Read Time:2 Minute, 12 Second
PC Deniz Jaffer 47, and PC Jamie Lewis, 33, appeared before Judge Mark Lucraft at the Old Bailey on Tuesday morning charged with committing misconduct in a public office between 7 June and 23 June last year.
The officers had been assigned to protect the scene in Wembley’s Fryent County Park after sisters Bibaa Henry, 46, and Nicole Smallman, 27, were found dead in bushes.
Instead, they breached the cordon to take “inappropriate” and “unauthorised” photographs of the bodies, which were then shared on WhatsApp.
Jaffer took four photographs and Lewis took two and one of the images sent to a female colleague had Lewis’s face superimposed onto it, it can now be reported.
The pair were later arrested as part of a criminal investigation by the Independent Office for Police Conduct (IOPC) watchdog.
At the hearing, they both admitted to the same charge, which stated that “without authorisation he entered a crime scene he had been assigned to protect, sending information about his attendance at the scene to members of the public via WhatsApp and taking photographs of the crime scene”.
The pair, attached to the Metropolitan Police’s North East command unit, were both suspended from duty following their arrests on 22 June last year.
The sisters’ mother Mina Smallman, who has described the officers as “despicable”, sat in court for the hearing.
The jury was shown pictures taken by Pc Jaffer early on 8 June of the bodies inside the bushy area where they were found.
Throughout the trial, images of the bodies in situ had been blacked out before being shown in court.
It can now be reported that Jaffer and Lewis were assigned to guard the deposition site on 8 June, arriving at 03.30 before being placed at the inner cordon closest to the bodies.

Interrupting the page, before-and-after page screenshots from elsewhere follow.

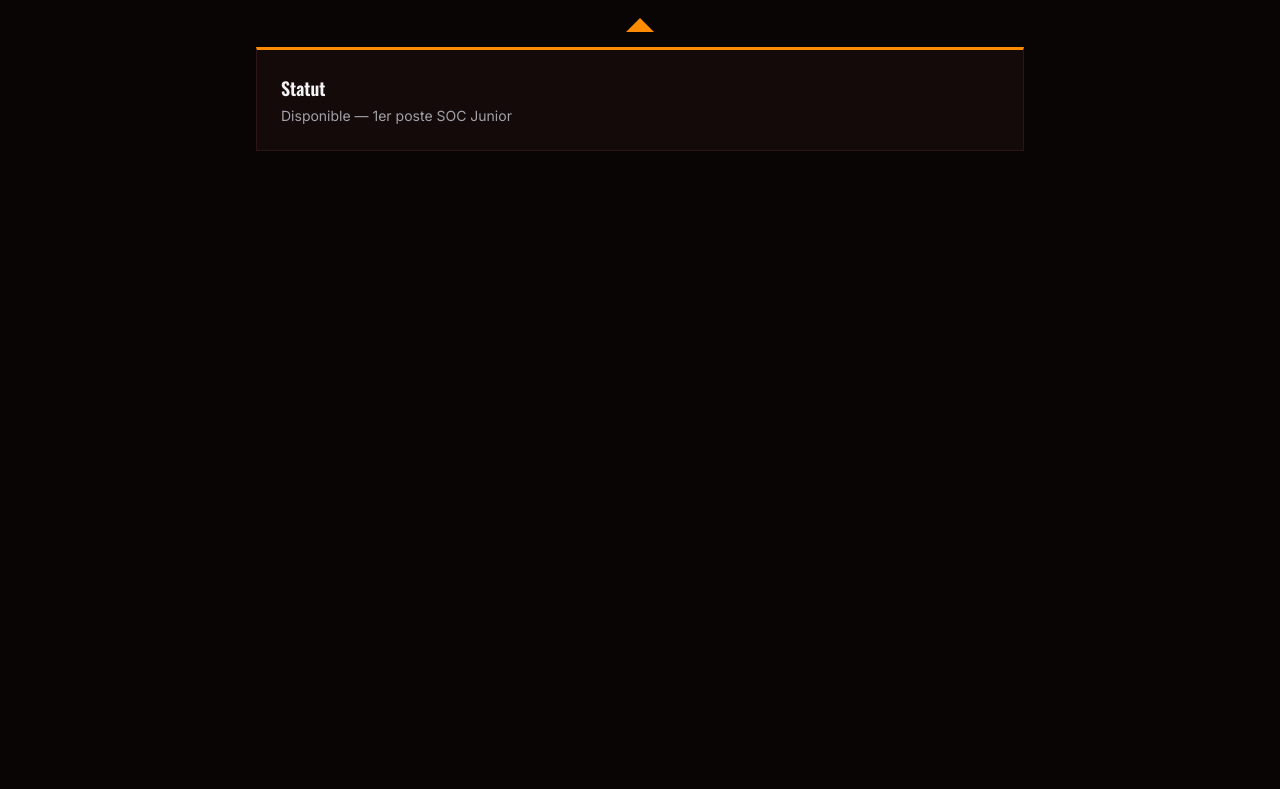
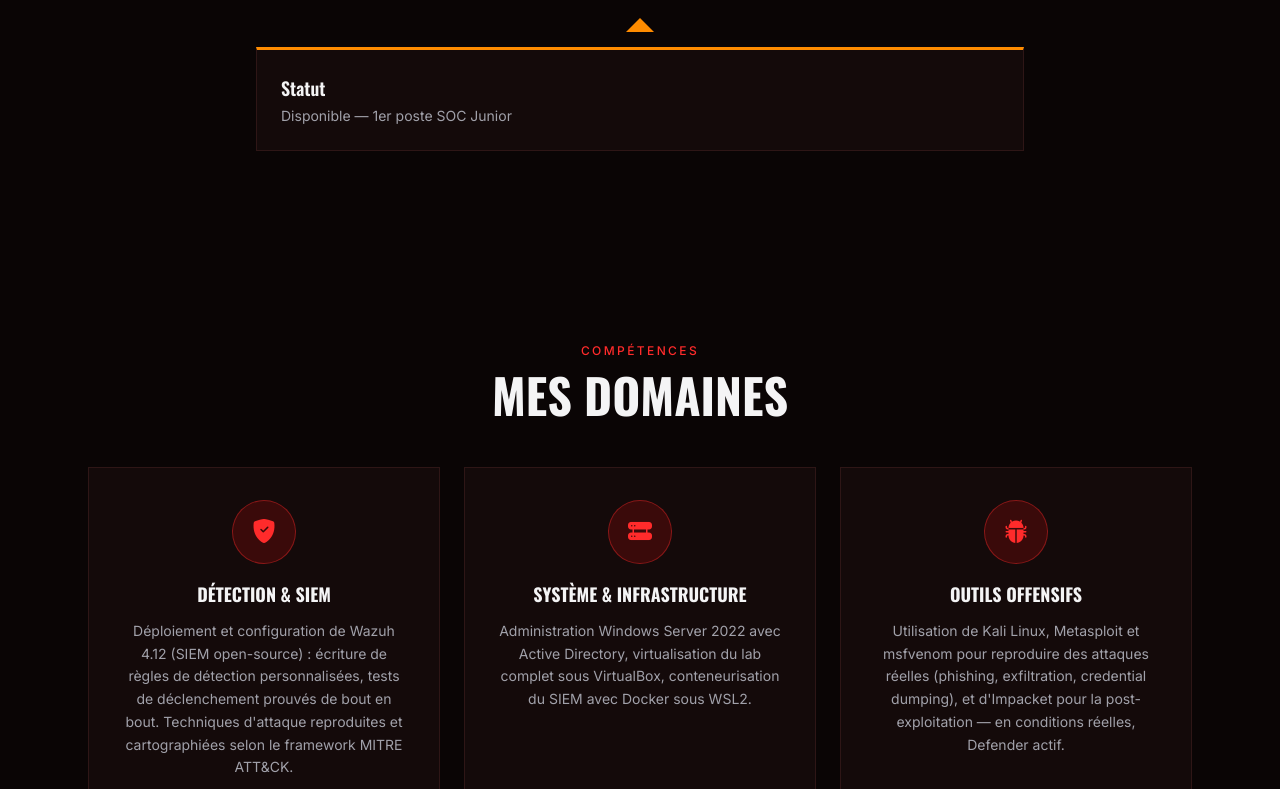
Before and after one commit to J-Hadley-C/portfolio-soc-alert, a React (Vite) app: page / in a window 1280 px wide. Shown: the part 2011-2800 px from the top of the page. Before the commit the page ends 2258 px from the top, so only its background shows below. Built offline with nearby package versions, Linux system fonts and the light colour scheme.

Commit message:
feat: ajouter la section Competences par categories

```diff
--- a/src/App.jsx
+++ b/src/App.jsx
@@ -1,11 +1,13 @@
 import Hero from './components/Hero'
 import Profil from './components/Profil'
+import Competences from './components/Competences'
 
 export default function App() {
   return (
     <>
       <Hero />
       <Profil />
+      <Competences />
     </>
   )
 }
--- /dev/null
+++ b/src/components/Competences.jsx
@@ -0,0 +1,86 @@
+import { motion } from 'framer-motion'
+
+const CATEGORIES = [
+  {
+    icon: 'bi-shield-fill-check',
+    titre: 'Détection & SIEM',
+    texte: "Déploiement et configuration de Wazuh 4.12 (SIEM open-source) : écriture de règles de détection personnalisées, tests de déclenchement prouvés de bout en bout. Techniques d'attaque reproduites et cartographiées selon le framework MITRE ATT&CK.",
+  },
+  {
+    icon: 'bi-hdd-rack-fill',
+    titre: 'Système & Infrastructure',
+    texte: "Administration Windows Server 2022 avec Active Directory, virtualisation du lab complet sous VirtualBox, conteneurisation du SIEM avec Docker sous WSL2.",
+  },
+  {
+    icon: 'bi-bug-fill',
+    titre: 'Outils offensifs',
+    texte: "Utilisation de Kali Linux, Metasploit et msfvenom pour reproduire des attaques réelles (phishing, exfiltration, credential dumping), et d'Impacket pour la post-exploitation — en conditions réelles, Defender actif.",
+  },
+  {
+    icon: 'bi-diagram-3-fill',
+    titre: 'Réseau & Analyse',
+    texte: "Capture et analyse de trafic réseau avec Wireshark/tshark, reconnaissance et scan avec Nmap — identification de signatures d'attaque (scan SYN, exfiltration HTTP).",
+  },
+  {
+    icon: 'bi-terminal-fill',
+    titre: 'Scripting',
+    texte: "Automatisation et exploitation via PowerShell côté Windows, Bash côté Linux.",
+  },
+]
+
+const container = {
+  whileInView: { transition: { staggerChildren: 0.08 } },
+  viewport: { once: true },
+}
+const item = {
+  initial: { opacity: 0, y: 20 },
+  whileInView: { opacity: 1, y: 0 },
+  transition: { duration: 0.4 },
+}
+
+export default function Competences() {
+  return (
+    <section id="competences" className="py-24 px-6 max-w-6xl mx-auto">
+      <motion.div
+        initial={{ opacity: 0, y: 24 }}
+        whileInView={{ opacity: 1, y: 0 }}
+        viewport={{ once: true }}
+        transition={{ duration: 0.5 }}
+        className="mb-12 text-center"
+      >
+        <p className="text-xs font-medium uppercase tracking-[0.2em] text-accent mb-3">
+          Compétences
+        </p>
+        <h2 className="font-display font-bold text-4xl sm:text-5xl text-zinc-100 uppercase">
+          Mes domaines
+        </h2>
+      </motion.div>
+
+      <motion.div
+        variants={container}
+        initial="initial"
+        whileInView="whileInView"
+        viewport={{ once: true }}
+        className="grid sm:grid-cols-2 lg:grid-cols-3 gap-6"
+      >
+        {CATEGORIES.map(c => (
+          <motion.div
+            key={c.titre}
+            variants={item}
+            className="bg-surface border border-divider p-8 text-center
+              hover:border-accent/50 transition-colors duration-200"
+          >
+            <span className="inline-flex items-center justify-center w-16 h-16 rounded-full
+              bg-accent-dim border border-accent/40 mb-4">
+              <i className={`bi ${c.icon} text-2xl text-accent`} />
+            </span>
+            <h3 className="font-display font-bold text-lg text-zinc-100 uppercase mb-3">
+              {c.titre}
+            </h3>
+            <p className="text-sm text-zinc-400 leading-relaxed">{c.texte}</p>
+          </motion.div>
+        ))}
+      </motion.div>
+    </section>
+  )
+}
```
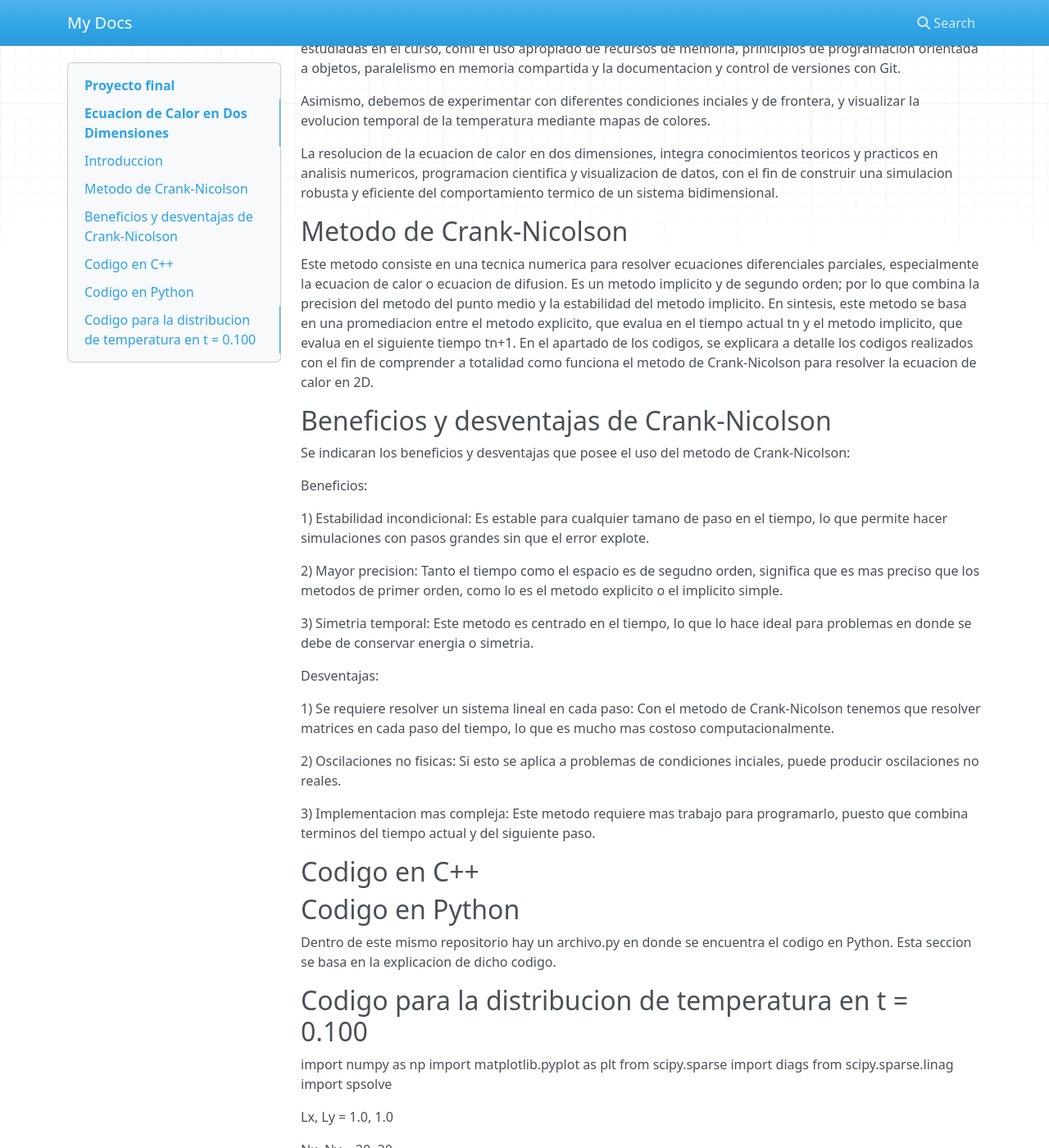
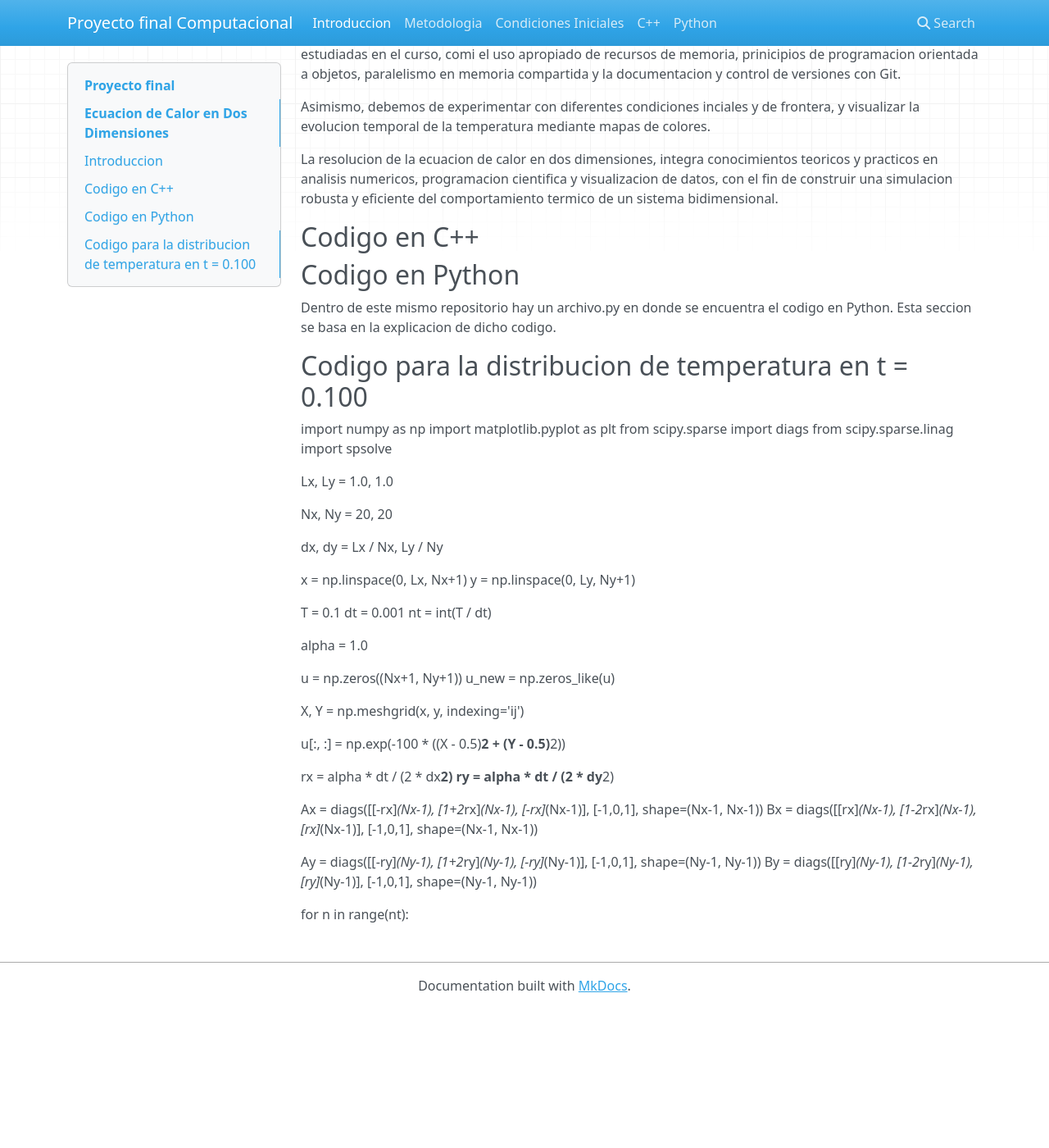
Before and after one commit to Sofido23/ecuacion-de-calor, an MkDocs documentation site: the page built from docs/index.md, in a window 1280 px wide and 1400 px high, scrolled down 776 px. Shown: the whole window at 82% size. Built offline with MkDocs 1.6.1, drawn with Linux system fonts in a browser that asks for light colours; nearby versions of some CDN libraries; after the commit the page ends 2006 px from its top, so only the background shows below that; some of the changed text lies outside the part shown.

Commit message:
archivos .md para cada sección

```diff
--- a/docs/index.md
+++ b/docs/index.md
@@ -8,7 +8,7 @@
 
 Alba Sofia Rojas Doza (C36873)
 
-Oscar Alvarez Poveda (C003949
+Oscar Alvarez Poveda (C003949)
 
 Ricardo Jose Suarez Sancho (C17810)
 
@@ -35,33 +35,6 @@ En el desarrollo del proyecto, se resolvera dicha ecucion tanto en Python como e
 Asimismo, debemos de experimentar con diferentes condiciones inciales y de frontera, y visualizar la evolucion temporal de la temperatura mediante mapas de colores.
 
 La resolucion de la ecuacion de calor en dos dimensiones, integra conocimientos teoricos y practicos en analisis numericos, programacion cientifica y visualizacion de datos, con el fin de construir una simulacion robusta y eficiente del comportamiento termico de un sistema bidimensional.
-
-
-## Metodo de Crank-Nicolson
-
-Este metodo consiste en una tecnica numerica para resolver ecuaciones diferenciales parciales, especialmente la ecuacion de calor o ecuacion de difusion. Es un metodo implicito y de segundo orden; por lo que combina la precision del metodo del punto medio y la estabilidad del metodo implicito.
-En sintesis, este metodo se basa en una promediacion entre el metodo explicito, que evalua  en el tiempo actual tn y el metodo implicito, que evalua en el siguiente tiempo tn+1.
-En el apartado de los codigos, se explicara a detalle los codigos realizados con el fin de comprender a totalidad como funciona el metodo de Crank-Nicolson para resolver la ecuacion de calor en 2D.
-
-
-## Beneficios y desventajas de Crank-Nicolson
-Se indicaran los beneficios y desventajas que posee el uso del metodo de Crank-Nicolson:
-
-Beneficios:
-
-1) Estabilidad incondicional: Es estable para cualquier tamano de paso en el tiempo, lo que permite hacer simulaciones con pasos grandes sin que el error explote.
-
-2) Mayor precision: Tanto el tiempo como el espacio es de segudno orden, significa que es mas preciso que los metodos de primer orden, como lo es el metodo explicito o el implicito simple.
-
-3) Simetria temporal: Este metodo es centrado en el tiempo, lo que lo hace ideal para problemas en donde se debe de conservar energia o simetria.
-
-Desventajas:
-
-1) Se requiere resolver un sistema lineal en cada paso: Con el metodo de Crank-Nicolson tenemos que resolver matrices en cada paso del tiempo, lo que es mucho mas costoso computacionalmente.
-
-2) Oscilaciones no fisicas: Si esto se aplica a problemas de condiciones inciales, puede producir oscilaciones no reales.
-
-3) Implementacion mas compleja: Este metodo requiere mas trabajo para programarlo, puesto que combina terminos del tiempo actual y del siguiente paso.
 
 
 ## Codigo en C++
--- a/mkdocs.yml
+++ b/mkdocs.yml
@@ -1 +1,16 @@
-site_name: My Docs
+site_name: Proyecto final Computacional
+
+markdown_extensions:
+  - pymdownx.arithmatex:
+      generic: true
+
+extra_javascript:
+  - https://polyfill.io/v3/polyfill.min.js?features=es6
+  - https://cdn.jsdelivr.net/npm/mathjax@3/es5/tex-mml-chtml.js
+
+nav:
+  - Introduccion: index.md
+  - Metodologia: crank.md
+  - Condiciones Iniciales: condiciones.md
+  - C++: c_mas_mas.md
+  - Python: python.md
```
Also changed, not shown: crank.md (added, +25 -0 lines), c_mas_mas.md (added), condiciones.md (added), python.md (added), 1 other file.
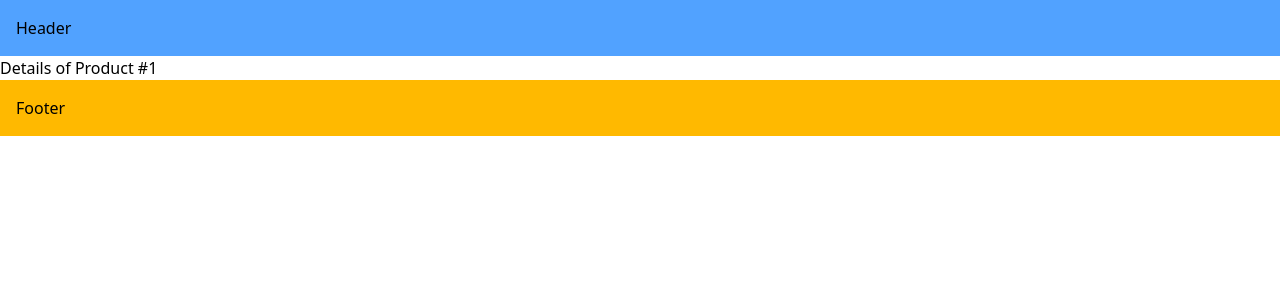
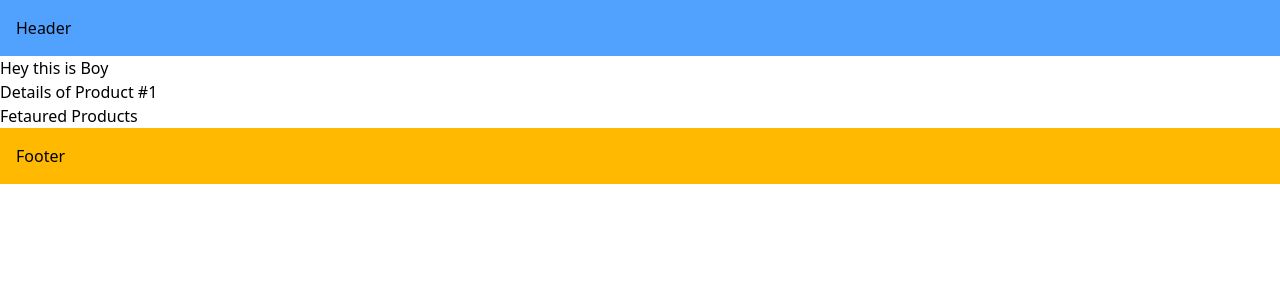
Before and after one commit to Nazil1712/NextJS, a Next.js app in the folder learning-next/: page /products/1 in a window 1280 px wide. Shown: the top 300 px of the page. Built offline with nearby package versions, Linux system fonts and the light colour scheme.

Commit message:
Nested layouts

```diff
--- a/learning-next/src/app/layout.js
+++ b/learning-next/src/app/layout.js
@@ -1,7 +1,7 @@
 import './globals.css'
 
 export const metadata = {
-  title: "Nazil's page",
+  title: "Nazil's NextJS",
   description: "Generated by Next.js",
 };
 
--- /dev/null
+++ b/learning-next/src/app/products/[productId]/layout.js
@@ -0,0 +1,9 @@
+export default function productDetailsLayout({ children }) {
+  return (
+    <div>
+      <h1>Hey this is Boy</h1>
+      {children}
+      <h2>Fetaured Products</h2>
+    </div>
+  );
+}
--- a/learning-next/src/app/products/[productId]/page.js
+++ b/learning-next/src/app/products/[productId]/page.js
@@ -1,6 +1,6 @@
-export default function ProductDetails({params}) {
+export default async function ProductDetails({params}) {
 
-    const {productId} = params;
+    const {productId} = await params;
 
     return (
         <>
```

But a female colleague – identified only as Pc 3 – saw them walking backwards and forwards to talk to each other.
Pc 3 was then approached by the defendants, who told her that the victims’ bodies were inside a bush close to where one of them had been standing.
A while later, the female officer received a WhatsApp message from Jaffer – Pc 1 – containing four photographs of the bodies.
One of the images had the face of Lewis – Pc 2 – superimposed on it.
Jurors were told that the images were subsequently circulated by both defendants.
The Crown Prosecution Service said Lewis also shared photographs he had taken at the crime scene – which did not show the victims – with a WhatsApp group of 40-plus officers called the A Team.
Meanwhile, Jaffer sent photos of the victims to three friends on WhatsApp.